HMV’s core problems were threefold: a failure to develop an effective online offering; supermarkets discounting the hell out of their core products, and a declining market which has seen the value of the music business halve in the last 15 years. Add in the wider economy’s “lost half decade” since 2007 and you have a recipe for serious trouble.
A succession of managements were unable to square the various circles. A failed venture into CD catalogue selling in the early 1990s (HMV Direct) had prejudiced the senior management against distance selling, including the internet, and for a long time the business was so profitable there seemed no need to bother. The successful float in 2002, at a share price of 192p, perhaps lent the business a false sense of security; the shares peaked in 2005 at 272p and as recently as 2009 were still at 150p. But all the while, one by one, customers were quietly migrating to the web.
The management were not unaware what was going on. Initially the DVD boom provided insulation from the harsh realities of the core music business, and then efforts were made to diversify into hardware (especially headphones) and computer games. Ironically, this diversification gradually weakened the core music offer, while the new categories themselves fell victim to cheaper internet retailers. My local store (Sutton) now has less than half its floorspace devoted to music.
Although the specifics of Blockbuster’s collapse were different, many of the underlying causes were the same, principally the effects of the internet. Why schlep off to a video rental store when you can download the film you want without leaving home, and often for free? Piracy has meant that a significant number of customers, particularly heavy users, have gradually fallen out of the habit of paying for either music or film.

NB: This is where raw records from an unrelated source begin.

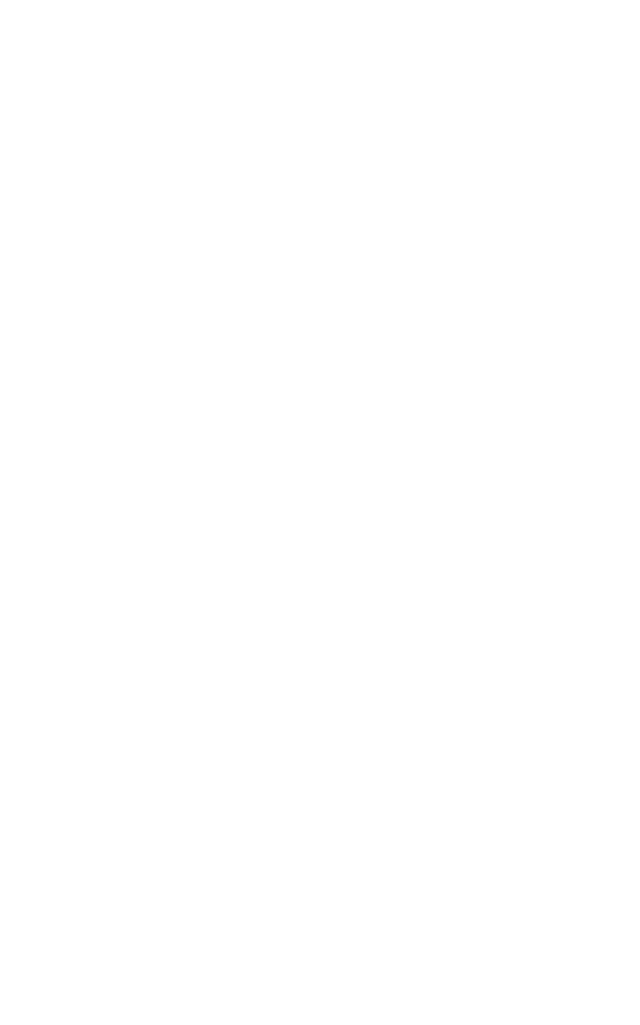
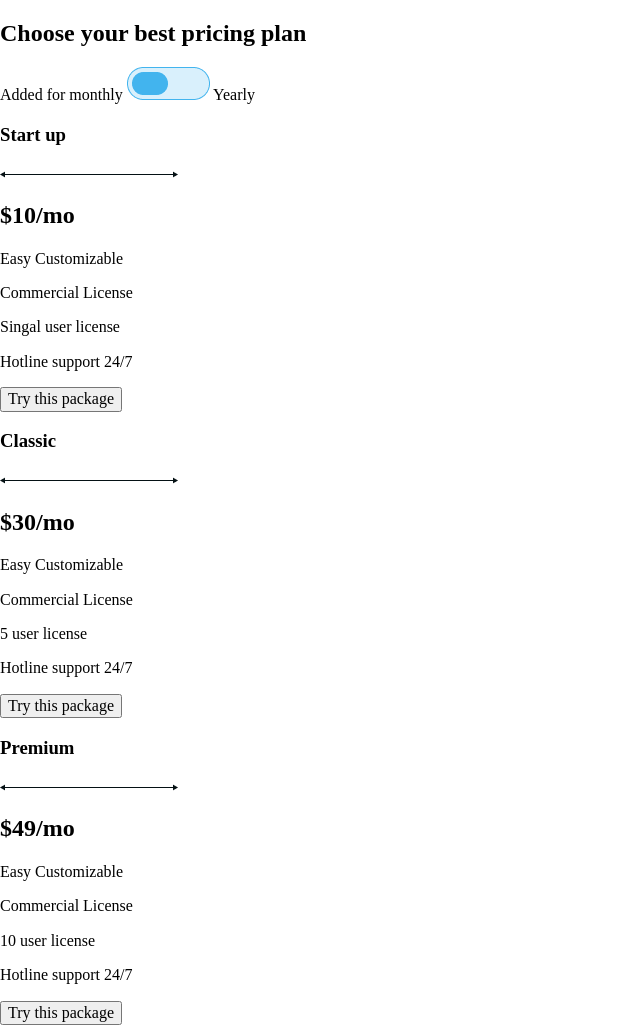
Before and after one commit to diyapatels/info-151, a plain HTML site: page index.html in a window 1280 px wide. Shown: the whole page, without its empty margins (0-640 px from the left). Before the commit the page ends 800 px from the top, so only its background shows below. Drawn offline with Linux system fonts and the light colour scheme.

Commit message:
finished week 2 plans

```diff
--- a/index.html
+++ b/index.html
@@ -5,10 +5,46 @@
     <meta name="viewport" content="width=device-width, initial-scale=1.0">
     <meta http-equiv="X-UA-Compatible" content="ie=edge">
     <link rel="stylesheet" href="css/styles.css">
-    <title>Starting Template</title>
+    <title>Week 2- Plans</title>
 </head>
+<h2>Choose your best pricing plan</h2>
+<section>
+    <p>Added for monthly  <img src="img/toggle.png" alt="Toggle buttom"> Yearly</p>
+</section>
+<body>
 
-<body>
+    <section>
+        <h3>Start up</h3>
+        <img src="img/arrow.png" alt="arrow icon">
+        <h2>$10/mo</h2>
+        <p>Easy Customizable</p>
+        <p>Commercial License</p>
+        <p>Singal user license</p>
+        <p>Hotline support 24/7</p>
+        <button>Try this package</button>
+    </section>
+
+    <section>
+        <h3>Classic</h3>
+        <img src="img/arrow.png" alt="arrow icon">
+        <h2>$30/mo</h2>
+        <p>Easy Customizable</p>
+        <p>Commercial License</p>
+        <p>5 user license</p>
+        <p>Hotline support 24/7</p>
+        <button>Try this package</button>
+    </section>
+
+    <section>
+        <h3>Premium</h3>
+        <img src="img/arrow.png" alt="arrow icon">
+        <h2>$49/mo</h2>
+        <p>Easy Customizable</p>
+        <p>Commercial License</p>
+        <p>10 user license</p>
+        <p>Hotline support 24/7</p>
+        <button>Try this package</button>
+    </section>
     <script src="js/scripts-dist.js"></script>
 
 </body>
```
Also changed, not shown: img/arrow.png (added), img/toggle.png (added), 2 other files.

For high streets in general the loss of these two retailers is a serious blow. A whole category, entertainment (i.e. music and video content) has effectively now gone from town centres, itself just one more reason not to make that trip. In fact, the whole notion of “a trip to the high street” is looking increasingly archaic.

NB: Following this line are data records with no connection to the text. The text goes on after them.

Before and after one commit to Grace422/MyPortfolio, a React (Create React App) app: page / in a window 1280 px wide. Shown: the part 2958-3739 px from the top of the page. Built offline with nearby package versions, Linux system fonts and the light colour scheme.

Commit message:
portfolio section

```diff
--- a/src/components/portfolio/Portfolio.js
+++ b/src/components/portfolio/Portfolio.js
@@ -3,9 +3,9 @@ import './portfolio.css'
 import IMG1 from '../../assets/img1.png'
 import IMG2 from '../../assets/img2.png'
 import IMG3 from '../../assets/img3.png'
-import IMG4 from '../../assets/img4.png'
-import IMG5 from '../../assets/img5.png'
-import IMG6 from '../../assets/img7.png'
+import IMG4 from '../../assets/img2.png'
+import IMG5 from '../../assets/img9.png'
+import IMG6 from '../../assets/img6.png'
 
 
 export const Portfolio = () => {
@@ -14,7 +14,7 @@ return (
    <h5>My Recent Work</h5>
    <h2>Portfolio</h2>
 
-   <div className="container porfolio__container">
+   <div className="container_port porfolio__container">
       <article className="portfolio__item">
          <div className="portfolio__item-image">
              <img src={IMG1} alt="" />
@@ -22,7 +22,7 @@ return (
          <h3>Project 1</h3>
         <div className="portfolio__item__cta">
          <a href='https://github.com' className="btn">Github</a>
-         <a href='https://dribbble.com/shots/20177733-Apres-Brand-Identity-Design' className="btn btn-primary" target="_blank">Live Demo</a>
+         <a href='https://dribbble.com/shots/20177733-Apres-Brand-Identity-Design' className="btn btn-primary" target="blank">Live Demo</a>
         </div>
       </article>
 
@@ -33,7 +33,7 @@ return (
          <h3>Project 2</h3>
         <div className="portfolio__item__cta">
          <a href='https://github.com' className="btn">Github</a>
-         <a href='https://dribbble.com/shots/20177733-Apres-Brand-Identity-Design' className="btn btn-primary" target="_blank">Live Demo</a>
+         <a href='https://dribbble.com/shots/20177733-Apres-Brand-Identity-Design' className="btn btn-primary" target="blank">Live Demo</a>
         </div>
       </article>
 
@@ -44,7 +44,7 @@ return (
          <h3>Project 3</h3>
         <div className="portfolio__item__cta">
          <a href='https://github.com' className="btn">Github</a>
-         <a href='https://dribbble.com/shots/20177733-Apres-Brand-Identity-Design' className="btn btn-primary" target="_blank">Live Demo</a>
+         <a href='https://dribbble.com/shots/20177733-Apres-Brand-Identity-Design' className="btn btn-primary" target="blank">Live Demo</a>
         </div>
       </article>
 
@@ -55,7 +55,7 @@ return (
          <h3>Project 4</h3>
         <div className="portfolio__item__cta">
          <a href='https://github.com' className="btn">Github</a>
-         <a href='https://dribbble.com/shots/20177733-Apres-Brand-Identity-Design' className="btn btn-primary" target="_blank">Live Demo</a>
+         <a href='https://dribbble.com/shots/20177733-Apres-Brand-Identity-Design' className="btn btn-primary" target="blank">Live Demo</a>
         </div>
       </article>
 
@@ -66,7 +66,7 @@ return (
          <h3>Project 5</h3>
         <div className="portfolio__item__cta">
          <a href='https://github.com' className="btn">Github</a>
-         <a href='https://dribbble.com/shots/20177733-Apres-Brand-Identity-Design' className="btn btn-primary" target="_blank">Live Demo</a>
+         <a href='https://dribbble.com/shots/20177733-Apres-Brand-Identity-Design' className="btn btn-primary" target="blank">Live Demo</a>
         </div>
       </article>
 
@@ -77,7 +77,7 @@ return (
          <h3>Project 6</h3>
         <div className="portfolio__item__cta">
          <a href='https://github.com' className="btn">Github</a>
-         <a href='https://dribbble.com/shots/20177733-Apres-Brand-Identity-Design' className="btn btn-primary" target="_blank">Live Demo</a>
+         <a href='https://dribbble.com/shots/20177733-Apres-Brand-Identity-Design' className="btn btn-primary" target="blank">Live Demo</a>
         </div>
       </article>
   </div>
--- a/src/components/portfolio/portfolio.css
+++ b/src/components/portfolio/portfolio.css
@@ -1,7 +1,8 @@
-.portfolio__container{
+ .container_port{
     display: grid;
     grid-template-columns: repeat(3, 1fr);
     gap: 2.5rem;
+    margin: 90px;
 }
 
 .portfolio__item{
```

The key mistake of the ’80s and ’90s was to limit town centre redevelopments and car parking while allowing new out-of-town developments with free car parking. The investment and the new stores went out of town, which became the destination of choice for big shopping trips. The town centre gradually hollowed out; fewer destination stores, more coffee shops, charity shops, discounters and just plain voids—one store in nine is now empty. A vicious spiral has now set in: fewer shops, fewer visitors, less business, fewer shops. And at a more subtle level, better-off people are congregating in the malls, leaving high streets the preserve of the old, the poor and the carless.
But the loss of Blockbuster and particularly HMV has an added twist: entertainment stores were places men retreated to during family shopping trips. Not necessarily to buy, but to kill some time with some serious browsing, a role of course also filled by a good book shop. W H Smith, and indies, may here see a strong upside. Meanwhile, Amazon may feel a surprising sting from HMV’s demise, for internet retailers have benefited enormously from shops acting as free showrooms for products they are selling more cheaply online. Now they may have to start paying for their own marketing.
Neill Denny is former editor of Retail Week and The Bookseller and can be reached at firstname.lastname@example.org